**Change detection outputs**
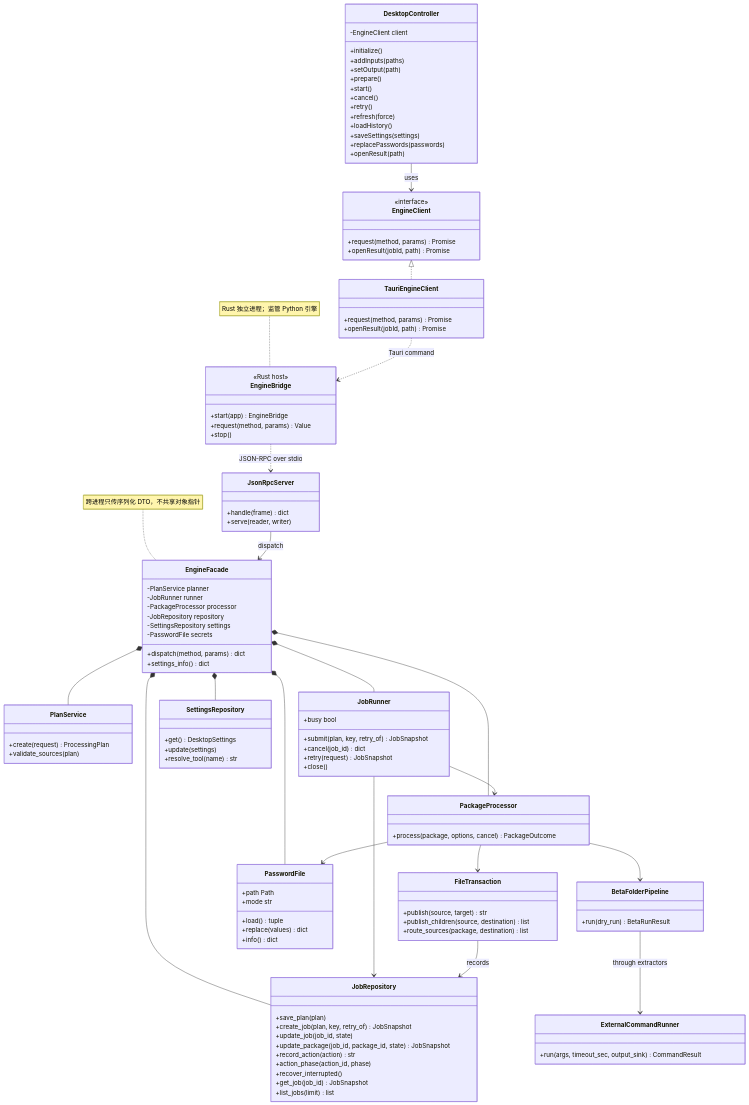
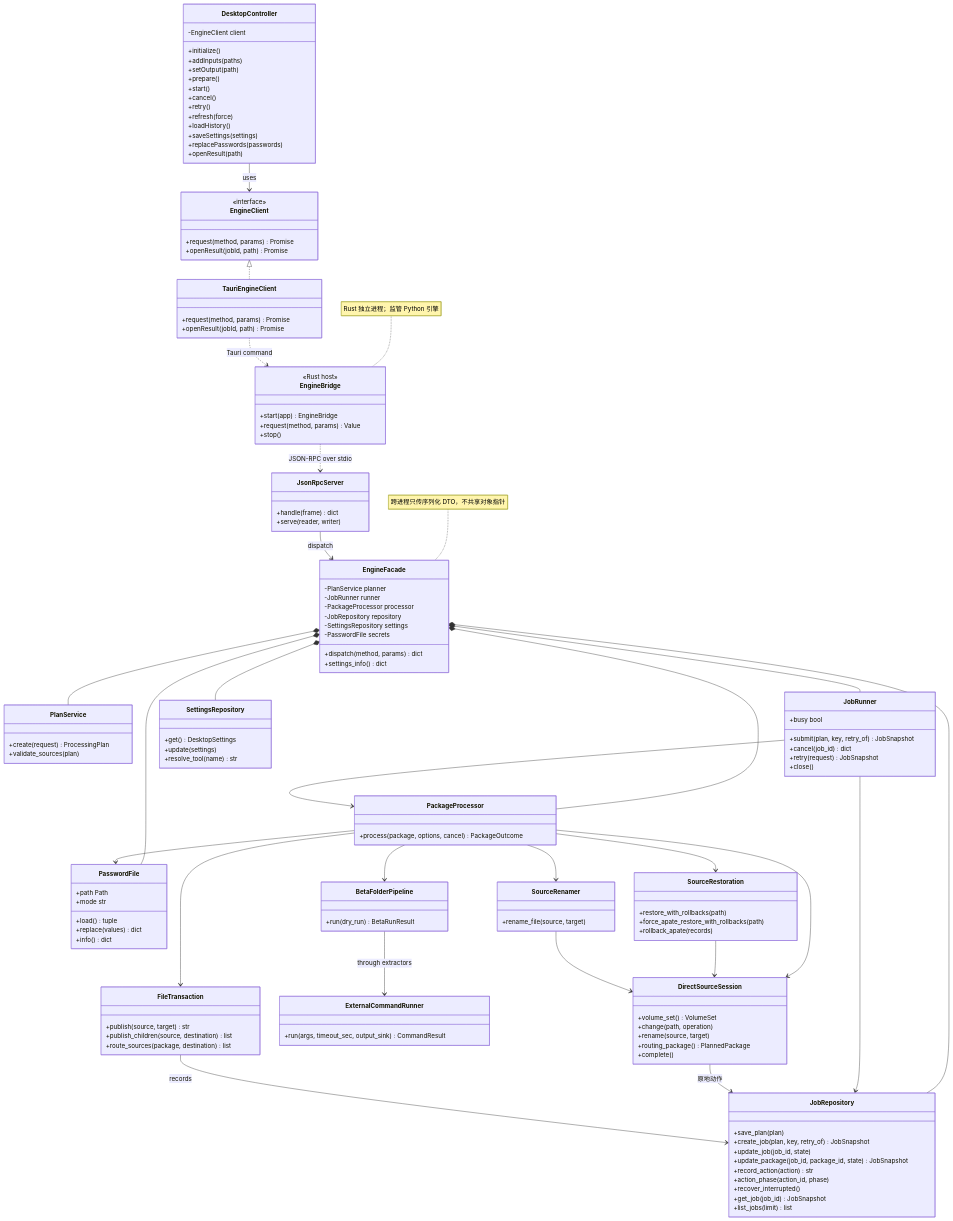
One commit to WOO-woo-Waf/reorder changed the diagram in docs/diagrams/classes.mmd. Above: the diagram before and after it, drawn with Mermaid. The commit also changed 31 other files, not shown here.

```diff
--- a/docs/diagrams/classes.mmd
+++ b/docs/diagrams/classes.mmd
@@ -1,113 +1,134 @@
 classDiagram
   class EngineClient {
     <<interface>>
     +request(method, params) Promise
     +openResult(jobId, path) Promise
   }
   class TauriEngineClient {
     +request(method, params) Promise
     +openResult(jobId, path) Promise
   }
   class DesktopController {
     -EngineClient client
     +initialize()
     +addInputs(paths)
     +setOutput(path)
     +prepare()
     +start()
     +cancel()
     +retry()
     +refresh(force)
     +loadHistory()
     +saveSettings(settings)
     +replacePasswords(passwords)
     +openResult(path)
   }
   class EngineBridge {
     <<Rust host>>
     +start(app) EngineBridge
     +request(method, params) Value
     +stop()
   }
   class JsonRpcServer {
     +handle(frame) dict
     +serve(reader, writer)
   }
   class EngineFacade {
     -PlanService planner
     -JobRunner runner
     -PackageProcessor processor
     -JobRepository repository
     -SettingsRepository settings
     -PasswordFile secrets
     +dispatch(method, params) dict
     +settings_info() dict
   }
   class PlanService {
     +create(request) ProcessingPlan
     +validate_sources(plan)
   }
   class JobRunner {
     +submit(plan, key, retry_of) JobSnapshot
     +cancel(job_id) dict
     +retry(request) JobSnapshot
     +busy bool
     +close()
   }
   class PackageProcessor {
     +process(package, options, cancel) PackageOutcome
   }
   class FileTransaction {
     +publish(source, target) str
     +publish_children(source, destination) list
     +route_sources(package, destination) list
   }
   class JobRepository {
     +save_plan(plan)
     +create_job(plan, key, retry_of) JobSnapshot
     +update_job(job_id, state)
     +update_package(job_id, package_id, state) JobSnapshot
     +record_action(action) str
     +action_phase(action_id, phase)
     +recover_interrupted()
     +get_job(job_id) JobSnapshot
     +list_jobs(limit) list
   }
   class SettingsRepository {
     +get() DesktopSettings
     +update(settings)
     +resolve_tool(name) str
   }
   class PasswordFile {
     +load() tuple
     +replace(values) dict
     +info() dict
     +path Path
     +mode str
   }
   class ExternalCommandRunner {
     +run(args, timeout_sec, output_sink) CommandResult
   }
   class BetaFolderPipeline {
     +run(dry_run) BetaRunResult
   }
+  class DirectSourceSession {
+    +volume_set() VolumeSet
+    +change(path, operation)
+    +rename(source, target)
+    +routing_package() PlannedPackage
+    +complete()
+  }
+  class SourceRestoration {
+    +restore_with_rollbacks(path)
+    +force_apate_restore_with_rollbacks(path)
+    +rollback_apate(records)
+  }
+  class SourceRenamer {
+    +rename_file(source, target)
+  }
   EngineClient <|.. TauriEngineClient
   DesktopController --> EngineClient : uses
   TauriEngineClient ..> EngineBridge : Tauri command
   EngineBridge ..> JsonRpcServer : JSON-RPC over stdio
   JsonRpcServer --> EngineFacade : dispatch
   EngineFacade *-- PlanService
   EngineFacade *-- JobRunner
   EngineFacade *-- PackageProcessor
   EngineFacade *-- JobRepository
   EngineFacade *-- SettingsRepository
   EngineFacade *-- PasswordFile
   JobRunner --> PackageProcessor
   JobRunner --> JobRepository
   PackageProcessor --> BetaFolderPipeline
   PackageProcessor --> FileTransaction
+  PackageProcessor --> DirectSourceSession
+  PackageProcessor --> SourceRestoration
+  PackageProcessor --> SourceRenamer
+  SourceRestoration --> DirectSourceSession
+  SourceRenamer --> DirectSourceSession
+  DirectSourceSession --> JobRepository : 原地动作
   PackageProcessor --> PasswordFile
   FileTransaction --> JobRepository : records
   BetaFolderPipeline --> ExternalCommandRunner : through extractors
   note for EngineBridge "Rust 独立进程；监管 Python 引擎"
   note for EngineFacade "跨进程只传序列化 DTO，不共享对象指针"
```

**Task goal**
Reproduce each line of the data containing the word "JobRepository".

**Result for this task**
     -JobRepository repository
   class JobRepository {
   EngineFacade *-- JobRepository
   JobRunner --> JobRepository
+  DirectSourceSession --> JobRepository : 原地动作
   FileTransaction --> JobRepository : records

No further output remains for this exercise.